Tell us about a typical working day…
Following an initial check of emails we start each day with a 10-minute digital team stand up meeting. We share each of our priorities for the day are and flag things in the pipeline or help needed.
From then on, a day can be very different dependent on what we’re working on and if there’s an emergency. Right now Syria is a real priority as the situation is the highest level of emergency. So at least once a week I’m part of a cross-organisational senior team who review the situation, how our activity is doing and we agree next steps to take back to teams.
I can then typically have one or more project meetings with team members and suppliers. Recently we’ve been working on mobile compatibility across the site so there have been a few meetings with Chameleon, Netcel, Clearleft and others at different stages.
When I’m not in meetings I am usually sat at my desk in the centre of the team, asking the team and others questions, responding to requests for guidance or coming up with strategies for our digital first transformation.
In amongst all this I also check regularly on twitter (I’m @spirals) for the latest digital news and trends too!
What do you love about your job? What sucks?
On a personal level I genuinely love being even just a small part of the amazing impact UNICEF has for children all over the world. Even a ‘bad day’ isn’t that bad when you put it into that context. However, it is hard knowing we’re still far from every single child having what they need to survive and reach their full potential.
On a purely professional level I love the challenges and variety my role throws at me. Sometimes when you first meet someone they can say ‘how nice’ it is that you work for charity: that sucks as it feels like they don’t really understand that people who work in charity are still professionals, probably with less resources and more complexity!
What kind of goals do you have? What are the most useful metrics and KPIs for measuring success?
The ultimate goal is change for children, more children living and reaching their full potential. On a day-to-day level in UNICEF UK’s work we measure this in fundraising and advocacy terms. How many people are we engaging in taking actions that deliver funds or influence.
Specifically for my role – its about helping the organisation to deliver those strategic goals in an increasingly digital way based on the expectation and knowledge that this will make us more effective and able to reach more people in the longer term.
What are your favourite tools to help you to get the job done?
In the broadest sense – the best tool is communication and good relationships. So anything that oils those things. For me that means digital collaboration tools like Basecamp, Google Docs and wikis, plus internal social platforms like Yammer.
How did you get started in the digital industry, and where might you go from here?
I think it probably goes back a long time ago. My Dad got me programming lessons at the age of 10!
Fast forwarding, having studied Computer Science and Visual Arts at degree level I did a year’s Vice Presidency of the Student’s Union and afterwards was offered a web project there.
They tried to persuade me to stay but I had my eyes set on London and the charity sector so applied for a role at the MS Society, the rest is history.
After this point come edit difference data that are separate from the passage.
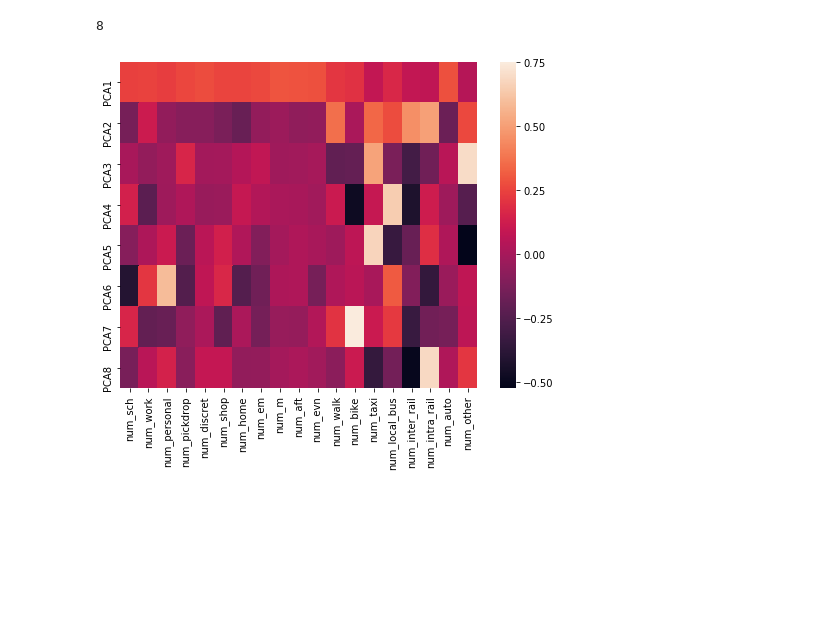
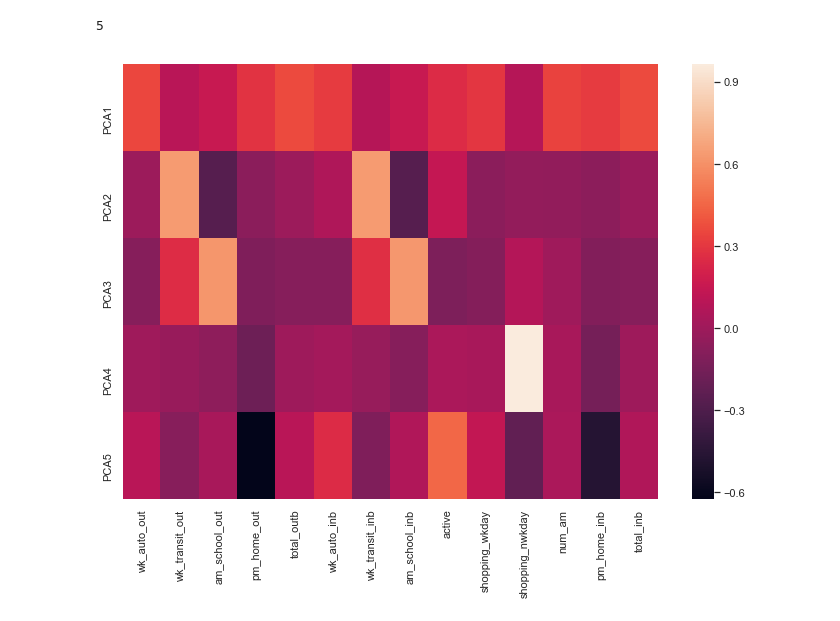
Before and after one commit to abaum1/mobilitymotifs, a Jupyter notebook: Dimensionality Reduction with PCA.ipynb, the cells around one changed output. Drawn from its saved outputs; the diff is of its cells as text; code cells hidden in the pictures; blank space fills up the shorter version.

```diff
--- a/Dimensionality Reduction with PCA.ipynb
+++ b/Dimensionality Reduction with PCA.ipynb
@@ -25,0 +23,9 @@ len(features)
+# %%
+color = sns.diverging_palette(11, 11)
+sns.set(font_scale=1)
+plt.subplots(figsize=(12,7))
+corr = zcode_data[[col for col in zcode_data.columns if col not in ['internal', "zip"]]].corr()
+corr.style.set_precision(3)
+sns.heatmap(corr, annot=True, cmap="YlGnBu", vmax=1, vmin = -0.1);
+sns.axes_style("white");
+plt.title("Pairwise Feature Correlations");
@@ -25,0 +34,4 @@ len(features)
+# %%
+features = zcode_data[[col for col in zcode_data.columns if col not in ['internal', "zip code"]]].columns
+print("num feats: ", len(features))
+features
@@ -26,9 +45,9 @@ len(features)
 # %%
 from sklearn.preprocessing import StandardScaler
-features = zcode_data.columns[1:]
 # Separating out the features
 x = zcode_data.loc[:, features].values
 # Separating out the target
-# y = zcode_data.loc[:,['ZIP']].values
+y = zcode_data.loc[:,'zip code'].values
 # Standardizing the features
 standard_data = StandardScaler().fit_transform(x)
+standard_data
@@ -51,5 +72,5 @@ array([[-0.46634313, -0.38886534, -0.55770007, ..., -0.15467635,
 # %%
-n_components = 8
+n_components = 5
 pca_model = PCA(n_components)
 principalComponents = pca_model.fit_transform(standard_data)
 principalDf = pd.DataFrame(data = principalComponents
@@ -209,9 +209,9 @@ plt.show()
 # %%
-plt.figure(figsize = (8,6))
+plt.figure(figsize = (12,8))
 sns.heatmap(pca_model.components_,
       yticklabels=[ "PCA"+str(x) for x in range(1,pca_model.n_components_+1)],
         xticklabels=list(features) )
 pca_model.n_components
 # %% [output]
-8
+5
-[figure, old version]
+[figure, new version]
```
Also changed, not shown: parts of 24 cells of this notebook.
From here, I have a few different thoughts about where I could go next but they’re not fully formed and are very fluid. A lot like the digital industry!
Which brands do you think are doing digital well?
It’s hard not to say what everyone says, but that’s probably for a good reason.
Red Bull has turned itself into a media house that happens to be selling fizzy drinks.
Apple, Amazon and Guardian are all showing an agility of digital business model/s, which fascinates me.
In the not-for-profit space, besides from UNICEF of course, I really like what charity:water does. It’s simple – direct – human.
Do you have any advice for people who want to work in the digital industry?
Make sure your digital footprint is updated and appropriate.
Skill up in tech not just creative.
Consider volunteering for a charity if you need experience.
Become a life-long self-motivated learner.
Be adaptable … we need T-shaped people.